The coupons are gathered at the end of each shift and one is drawn from a box. That coupon holder then scratches one of four boxes on a board to win a prize.

That may range from, for example, a portable color tv to food coupons employees can redeem for McDonald’s products.

After 60 winners have scratched the board for a prize, their names go into a draw for the grand prize. That may be a compact disc player or other electronic gear.

Ray says all incentive programs at McDonald’s franchise outlets must be fair for everyone, consistent and reward the greatest number of people.

And they must be run efficiently.

‘We can run contests at minimal cost and get the same results as ones with lots of prizes, but which are poorly run,’ Ray says.

A few major incentive programs are planned for each store annually.

Other promotions include ‘Beat the Manager’ contests.

In this, managers will take their turn at the cash register, seeing how many customers they can serve in an hour.

Free shift

Facing that benchmark standard, lower-ranking employees are then challenged to surpass it. If they do, managers will work one of their shifts for which they are still paid.

Employees preparing food also share in incentive programs.

One is the ‘Penny Stack.’

Pennies are stacked next to each employee. Managers spotting something done incorrectly remove one penny each time. The employee with the most pennies at the end of each shift gets a prize.

McDonald’s has recently introduced the ‘McGold Card’ program.

In this, employees can use the card in stores for reduced food prices. Or they can take it for discounts to 15 participating retail chains across Canada.

Ray says incentive programs reward positive behavior among employees.
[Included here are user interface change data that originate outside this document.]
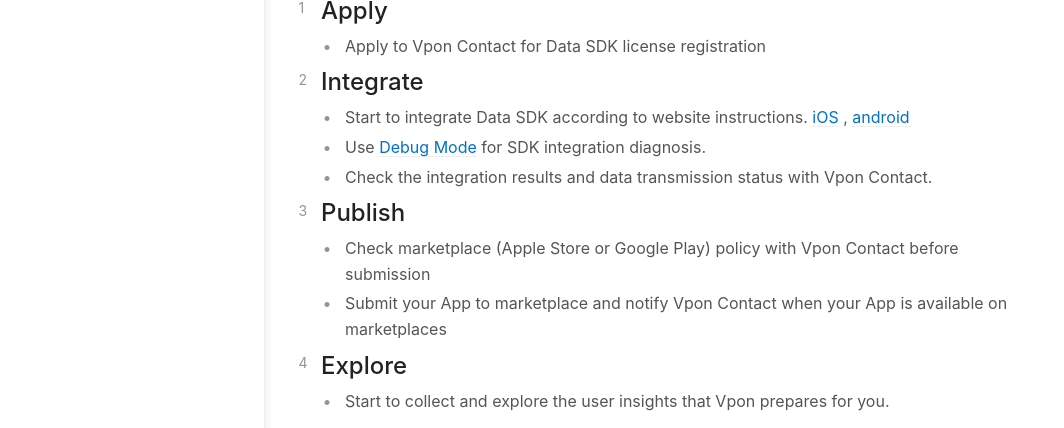
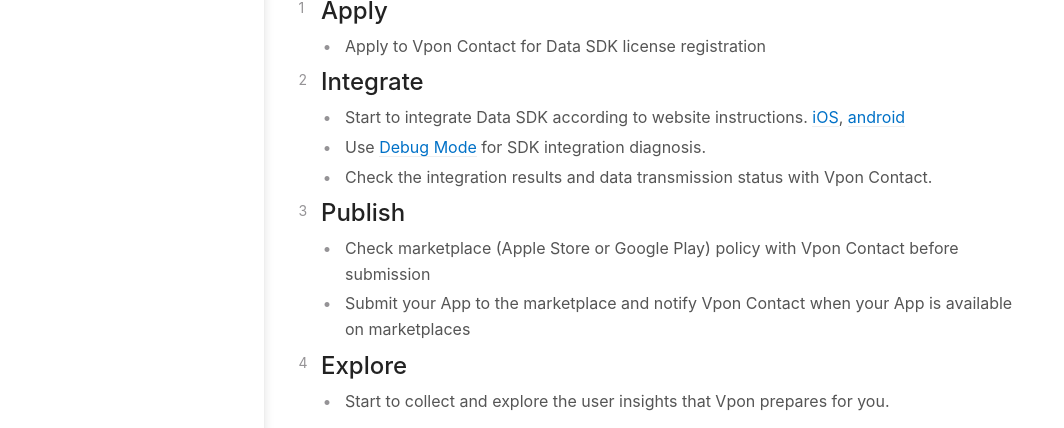
Before and after one commit to vpon-data/data-sdk, a Jekyll site: the page built from docs/ImplementProcedure.md, in a window 1280 px wide and 1128 px high. Shown: the part 548-976 px from the top of the window, without its empty margins (107-1171 px from the left). Built offline with Jekyll 4.4.1, drawn with Linux system fonts in a browser that asks for light colours.

Commit message:
Update ImplementProcedure.md

```diff
--- a/docs/ImplementProcedure.md
+++ b/docs/ImplementProcedure.md
@@ -19,12 +19,12 @@
 -  Apply to Vpon Contact for Data SDK license registration
 2. ## Integrate
 - Start to integrate Data SDK according to website instructions.
-[iOS](https://datasdk.vpon.com/ios) , [android](https://datasdk.vpon.com/android)
+[iOS](https://datasdk.vpon.com/ios), [android](https://datasdk.vpon.com/android)
 - Use [Debug Mode](https://datasdk.vpon.com/debug_mode) for SDK integration diagnosis.
 - Check the integration results and data transmission status with Vpon Contact.
 3. ## Publish
 - Check marketplace (Apple Store or Google Play) policy with Vpon Contact before submission
-- Submit your App to marketplace and notify Vpon Contact when your App is available on marketplaces
+- Submit your App to the marketplace and notify Vpon Contact when your App is available on marketplaces
 4. ## Explore
 - Start to collect and explore the user insights that Vpon prepares for you.
 
```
‘Don’t deal on negatives,’ he says. ‘We urge managers to catch people doing something right, rather than only keep an eye out for things done wrong.’

Reding good performance, it is hoped, will reduce bad performance.
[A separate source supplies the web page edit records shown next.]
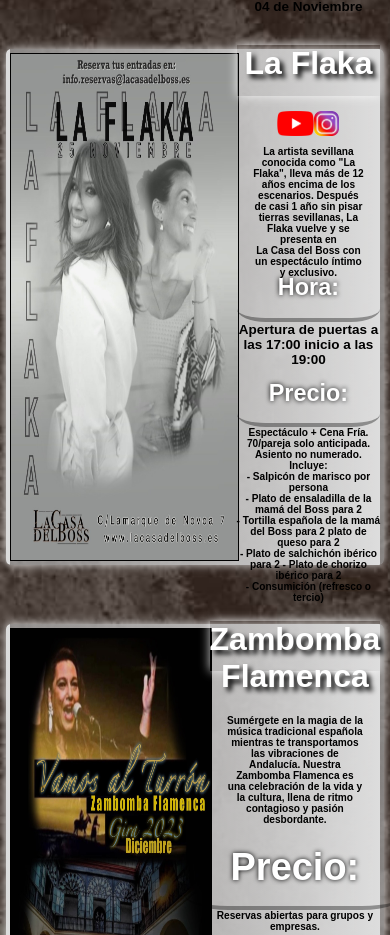
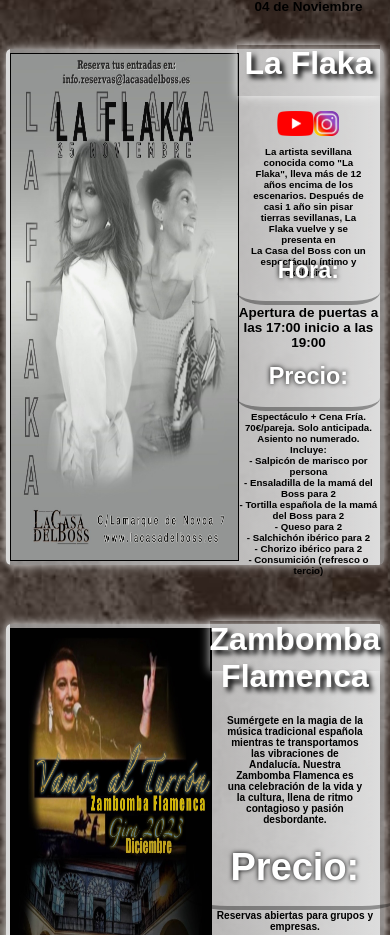
Before and after one commit to LuisRamirezdeVerger/ProjectDestiny, a React (Create React App) app: page /horarios in a window 390 px wide. Shown: the part 1600-2535 px from the top of the page. Built offline with nearby package versions, Linux system fonts and the light colour scheme; a web font is replaced by a local one.

Commit message:
Flaka fixed

```diff
--- a/src/components/Horarios.css
+++ b/src/components/Horarios.css
@@ -280,8 +280,8 @@
     }
 
     .h4Jess{
-      font-size:1.20vh;
-      height: 15vh;
+      font-size:1.15vh;
+      height: 13vh;
     }
 
     h4{
--- a/src/components/Horarios.js
+++ b/src/components/Horarios.js
@@ -172,13 +172,13 @@
               <h2 className="h2-Informacion">Precio:</h2>
               <h4 className="h4Jess">
                 Espectáculo + Cena Fría.
-                70/pareja solo anticipada. <br/>Asiento no numerado.
+                70€/pareja. Solo anticipada. <br/>Asiento no numerado.
                 <br /> Incluye:
               <br/>
-                - Salpicón de marisco por persona <br/>- Plato de ensaladilla de la
+                - Salpicón de marisco por persona <br/>- Ensaladilla de la
                 mamá del Boss para 2 <br />- Tortilla española de la mamá del
-                Boss para 2 plato de queso para 2<br /> - Plato de salchichón
-                ibérico para 2 - Plato de chorizo ibérico para 2 <br />-
+                Boss para 2 <br/>- Queso para 2<br /> - Salchichón
+                ibérico para 2<br/> - Chorizo ibérico para 2 <br />-
                 Consumición (refresco o tercio)
               </h4>
               {/* <h2 className="h2-Informacion">Fecha:</h2>
```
Publicity for incentive programs comes from posters hung in the workplace, monthly crew newsletters, notices on bulletin boards and payroll stuffers.

Store managers may also receive brochures, flyers or recorded videos from head office in Toronto detailing the latest national incentive programs.

The fast food chain’s head office also polls employees to decide which prizes are preferred for incentive programs, and which have no appeal.